*** Supplied data ***

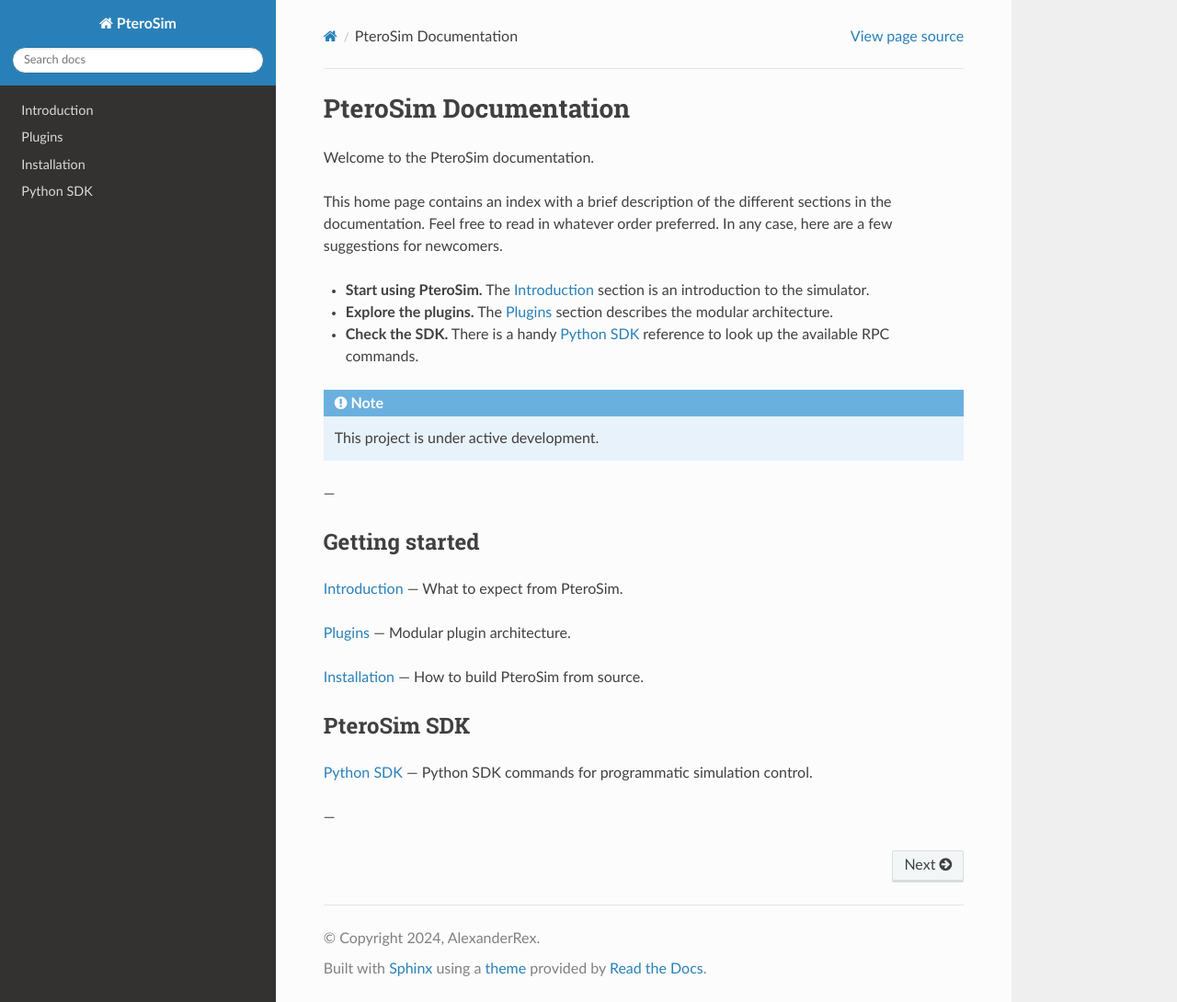
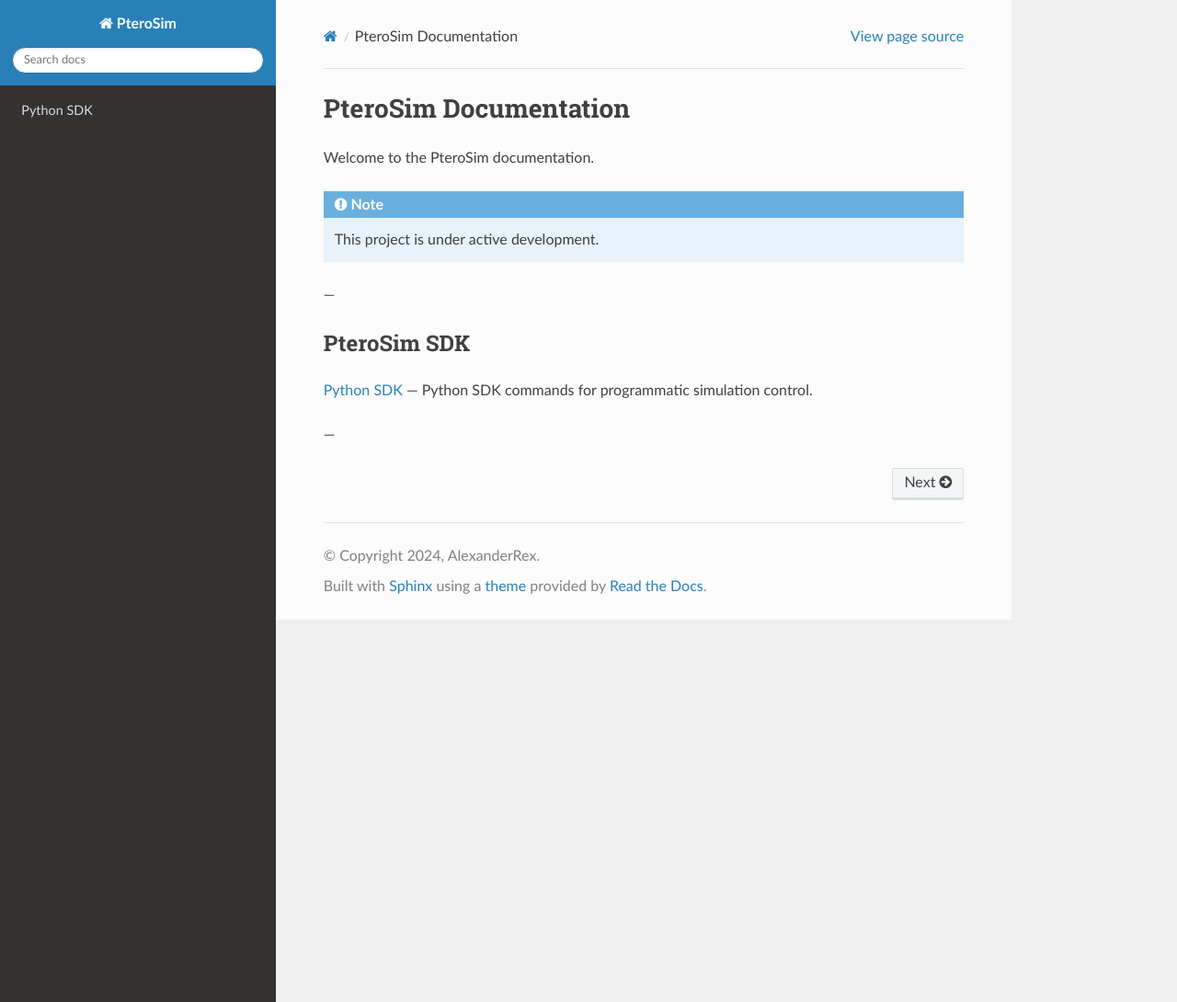
Before and after one commit to AlexanderRex/PteroSimDocs, a Sphinx documentation site: the page built from docs/source/index.rst, in a window 1280 px wide and 1090 px high. Shown: the whole window at 92% size. Built offline with Sphinx 7.4.7 and the Read the Docs theme 3.1.0, drawn with Linux system fonts in a browser that asks for light colours.

Commit message:
improved formatting 3

```diff
--- a/docs/source/index.rst
+++ b/docs/source/index.rst
@@ -2,27 +2,12 @@ PteroSim Documentation
 ======================
 
 Welcome to the PteroSim documentation.
-
-This home page contains an index with a brief description of the different sections in the documentation. Feel free to read in whatever order preferred. In any case, here are a few suggestions for newcomers.
-
-* **Start using PteroSim.** The :doc:`description` section is an introduction to the simulator.
-* **Explore the plugins.** The :doc:`plugins` section describes the modular architecture.
-* **Check the SDK.** There is a handy :doc:`python_sdk` reference to look up the available RPC commands.
 
 .. note::
 
    This project is under active development.
 
 ---
-
-Getting started
----------------
-
-:doc:`description` — What to expect from PteroSim.
-
-:doc:`plugins` — Modular plugin architecture.
-
-:doc:`installation` — How to build PteroSim from source.
 
 PteroSim SDK
 ------------
@@ -35,7 +20,4 @@ PteroSim SDK
    :maxdepth: 1
    :hidden:
 
-   description
-   plugins
-   installation
    python_sdk
```
Also changed, not shown: docs/source/description.rst (deleted, +0 -18 lines), docs/source/installation.rst (deleted, +0 -69 lines), docs/source/plugins.rst (deleted, +0 -40 lines), docs/source/python_sdk.rst (+0 -17 lines).
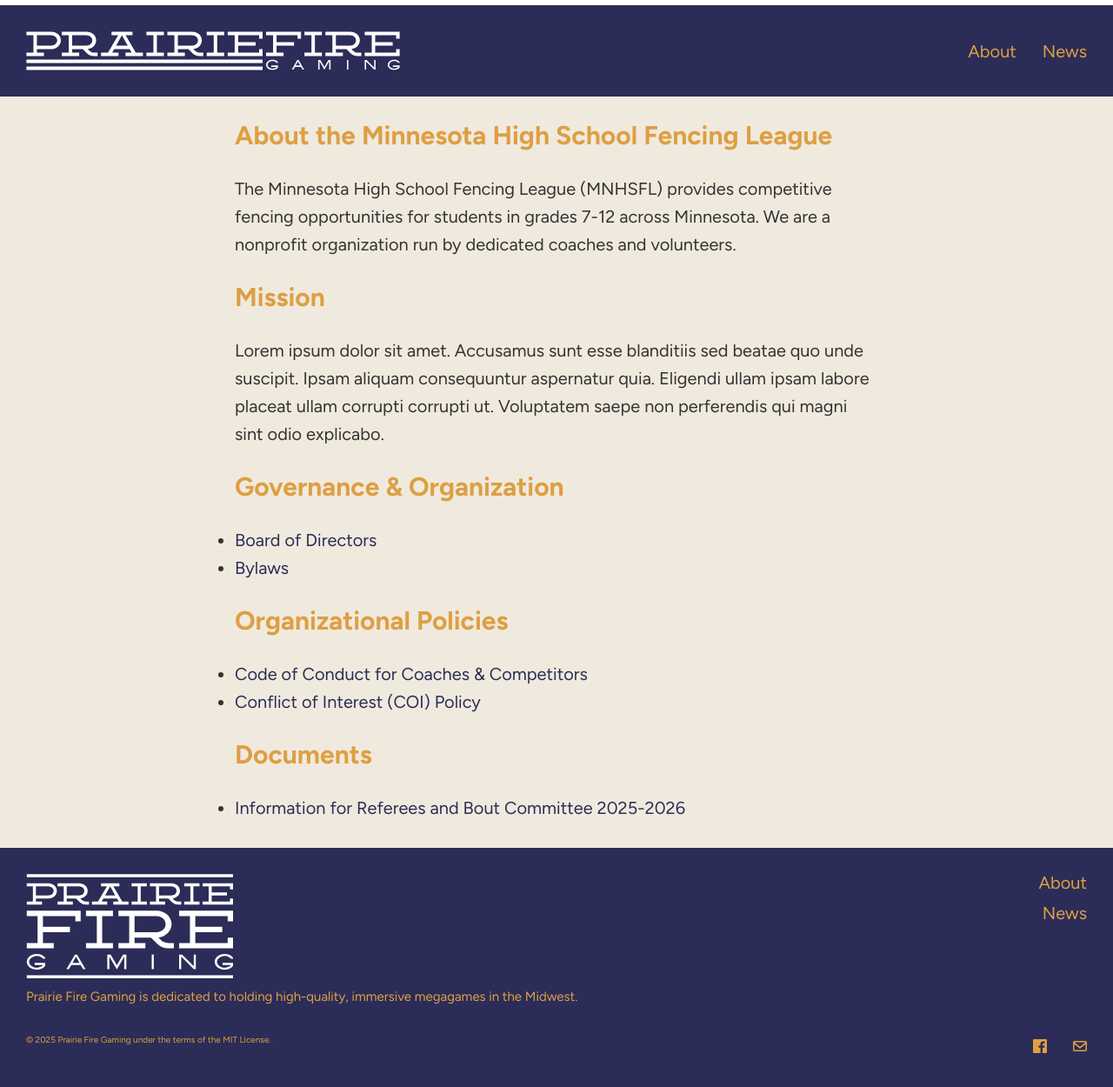
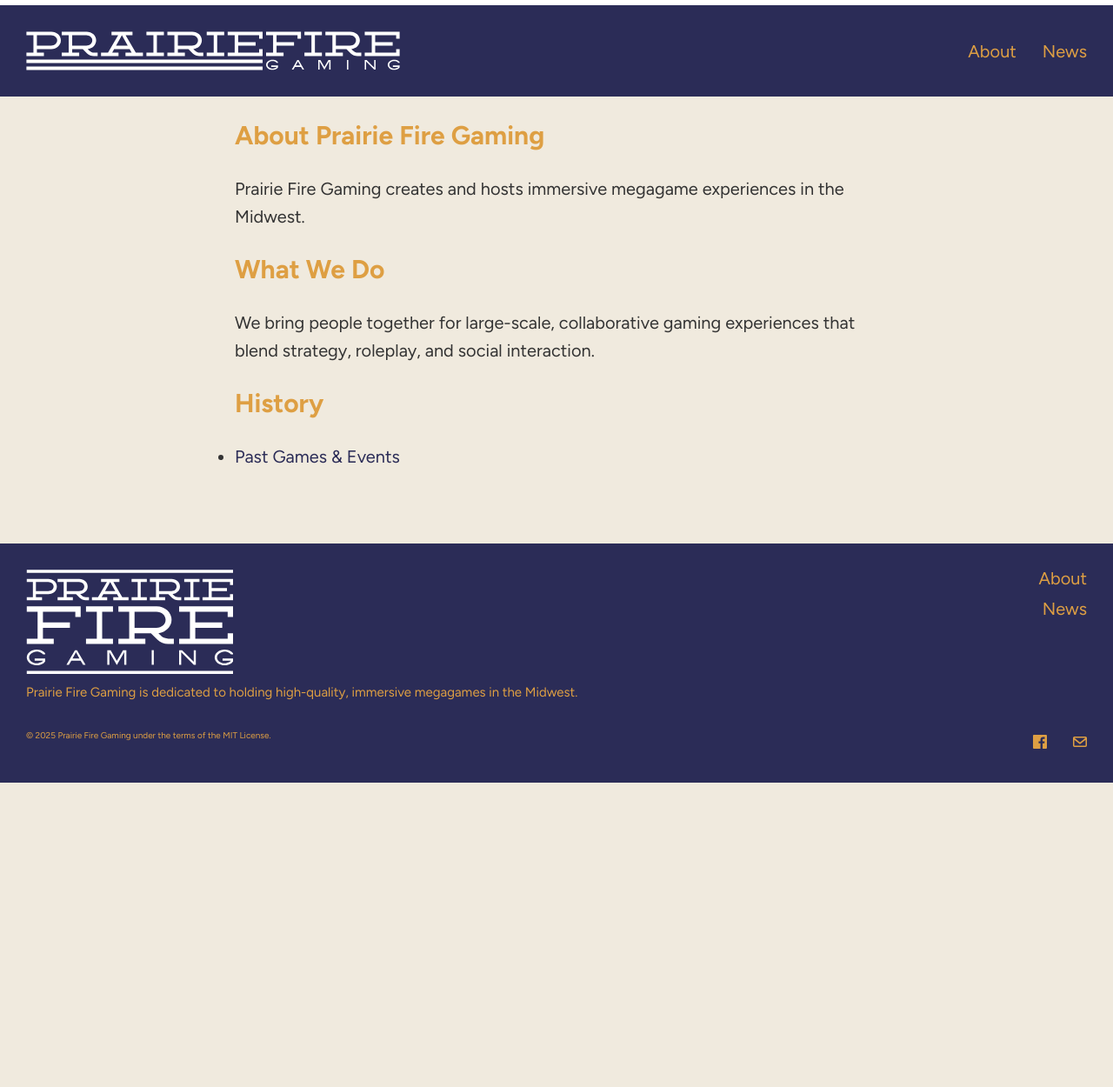
Before and after one commit to jedlimke/prairiefiregaming.com, a Jekyll site: the page built from about/index.md, in a window 1280 px wide. Shown: the whole page at 87% size. Built offline with Jekyll 4.4.1, drawn with Linux system fonts in a browser that asks for light colours; after the commit the page ends 900 px from its top, so only the background shows below that.

Commit message:
Intense cuts.

```diff
--- a/Gemfile
+++ b/Gemfile
@@ -5,8 +5,3 @@ gem "github-pages", "~> 232", group: :jekyll_plugins
 
 # Required for Jekyll 3.x
 gem "webrick"
-
-# Additional gems for compatibility
-gem "csv"
-gem "base64"
-gem "bigdecimal"
--- a/_config.yml
+++ b/_config.yml
@@ -16,8 +16,6 @@ sass:
 # Exclude internal files from site
 exclude:
   - README.md
-  - _scripts/
-  - _tests/
   - Dockerfile
   - docker-compose.yml
   - DOCKER.md
@@ -41,9 +39,7 @@ show_excerpts: true
 # Only show these pages in the top navigation
 header_pages:
   - about/index.md
-  - competitors/index.md
   - news/index.md
-  - results/index.md
 
 # =============================================================================
 # Default frontmatter values
--- a/about/index.md
+++ b/about/index.md
@@ -4,24 +4,14 @@ title: About
 permalink: /about/
 ---
 
-# About the Minnesota High School Fencing League
+# About Prairie Fire Gaming
 
-The Minnesota High School Fencing League (MNHSFL) provides competitive fencing opportunities for students in grades 7-12 across Minnesota. We are a nonprofit organization run by dedicated coaches and volunteers.
+Prairie Fire Gaming creates and hosts immersive megagame experiences in the Midwest.
 
-## Mission
+## What We Do
 
-Lorem ipsum dolor sit amet. Accusamus sunt esse blanditiis sed beatae quo unde suscipit. Ipsam aliquam consequuntur aspernatur quia. Eligendi ullam ipsam labore placeat ullam corrupti corrupti ut. Voluptatem saepe non perferendis qui magni sint odio explicabo.
+We bring people together for large-scale, collaborative gaming experiences that blend strategy, roleplay, and social interaction.
 
-## Governance & Organization
+## History
 
-- [Board of Directors](board/)
-- [Bylaws](bylaws/)
-
-## Organizational Policies
-
-- [Code of Conduct for Coaches & Competitors](code-of-conduct/)
-- [Conflict of Interest (COI) Policy](conflict-of-interest-policy/)
-
-## Documents
-
-- [Information for Referees and Bout Committee 2025-2026](information-for-referees-and-bout-committee-2025-2026/)
+- [Past Games & Events](history/)
```
Also changed, not shown: DOCKER.md (+1 -5 lines), _layouts/home.html (+6 -8 lines), about/code-of-conduct.md (+3 -7 lines), index.md (+1 -1 lines), .github/workflows/cicd.md (deleted), .github/workflows/cicd.yml, LICENSE.md, README.md.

***

- [Task to complete] Copy out the material above exactly; the images stay out.

- [Solution to this problem]
Before and after one commit to AlexanderRex/PteroSimDocs, a Sphinx documentation site: the page built from docs/source/index.rst, in a window 1280 px wide and 1090 px high. Shown: the whole window at 92% size. Built offline with Sphinx 7.4.7 and the Read the Docs theme 3.1.0, drawn with Linux system fonts in a browser that asks for light colours.

Commit message:
improved formatting 3

```diff
--- a/docs/source/index.rst
+++ b/docs/source/index.rst
@@ -2,27 +2,12 @@ PteroSim Documentation
 ======================
 
 Welcome to the PteroSim documentation.
-
-This home page contains an index with a brief description of the different sections in the documentation. Feel free to read in whatever order preferred. In any case, here are a few suggestions for newcomers.
-
-* **Start using PteroSim.** The :doc:`description` section is an introduction to the simulator.
-* **Explore the plugins.** The :doc:`plugins` section describes the modular architecture.
-* **Check the SDK.** There is a handy :doc:`python_sdk` reference to look up the available RPC commands.
 
 .. note::
 
    This project is under active development.
 
 ---
-
-Getting started
----------------
-
-:doc:`description` — What to expect from PteroSim.
-
-:doc:`plugins` — Modular plugin architecture.
-
-:doc:`installation` — How to build PteroSim from source.
 
 PteroSim SDK
 ------------
@@ -35,7 +20,4 @@ PteroSim SDK
    :maxdepth: 1
    :hidden:
 
-   description
-   plugins
-   installation
    python_sdk
```
Also changed, not shown: docs/source/description.rst (deleted, +0 -18 lines), docs/source/installation.rst (deleted, +0 -69 lines), docs/source/plugins.rst (deleted, +0 -40 lines), docs/source/python_sdk.rst (+0 -17 lines).
Before and after one commit to jedlimke/prairiefiregaming.com, a Jekyll site: the page built from about/index.md, in a window 1280 px wide. Shown: the whole page at 87% size. Built offline with Jekyll 4.4.1, drawn with Linux system fonts in a browser that asks for light colours; after the commit the page ends 900 px from its top, so only the background shows below that.

Commit message:
Intense cuts.

```diff
--- a/Gemfile
+++ b/Gemfile
@@ -5,8 +5,3 @@ gem "github-pages", "~> 232", group: :jekyll_plugins
 
 # Required for Jekyll 3.x
 gem "webrick"
-
-# Additional gems for compatibility
-gem "csv"
-gem "base64"
-gem "bigdecimal"
--- a/_config.yml
+++ b/_config.yml
@@ -16,8 +16,6 @@ sass:
 # Exclude internal files from site
 exclude:
   - README.md
-  - _scripts/
-  - _tests/
   - Dockerfile
   - docker-compose.yml
   - DOCKER.md
@@ -41,9 +39,7 @@ show_excerpts: true
 # Only show these pages in the top navigation
 header_pages:
   - about/index.md
-  - competitors/index.md
   - news/index.md
-  - results/index.md
 
 # =============================================================================
 # Default frontmatter values
--- a/about/index.md
+++ b/about/index.md
@@ -4,24 +4,14 @@ title: About
 permalink: /about/
 ---
 
-# About the Minnesota High School Fencing League
+# About Prairie Fire Gaming
 
-The Minnesota High School Fencing League (MNHSFL) provides competitive fencing opportunities for students in grades 7-12 across Minnesota. We are a nonprofit organization run by dedicated coaches and volunteers.
+Prairie Fire Gaming creates and hosts immersive megagame experiences in the Midwest.
 
-## Mission
+## What We Do
 
-Lorem ipsum dolor sit amet. Accusamus sunt esse blanditiis sed beatae quo unde suscipit. Ipsam aliquam consequuntur aspernatur quia. Eligendi ullam ipsam labore placeat ullam corrupti corrupti ut. Voluptatem saepe non perferendis qui magni sint odio explicabo.
+We bring people together for large-scale, collaborative gaming experiences that blend strategy, roleplay, and social interaction.
 
-## Governance & Organization
+## History
 
-- [Board of Directors](board/)
-- [Bylaws](bylaws/)
-
-## Organizational Policies
-
-- [Code of Conduct for Coaches & Competitors](code-of-conduct/)
-- [Conflict of Interest (COI) Policy](conflict-of-interest-policy/)
-
-## Documents
-
-- [Information for Referees and Bout Committee 2025-2026](information-for-referees-and-bout-committee-2025-2026/)
+- [Past Games & Events](history/)
```
Also changed, not shown: DOCKER.md (+1 -5 lines), _layouts/home.html (+6 -8 lines), about/code-of-conduct.md (+3 -7 lines), index.md (+1 -1 lines), .github/workflows/cicd.md (deleted), .github/workflows/cicd.yml, LICENSE.md, README.md.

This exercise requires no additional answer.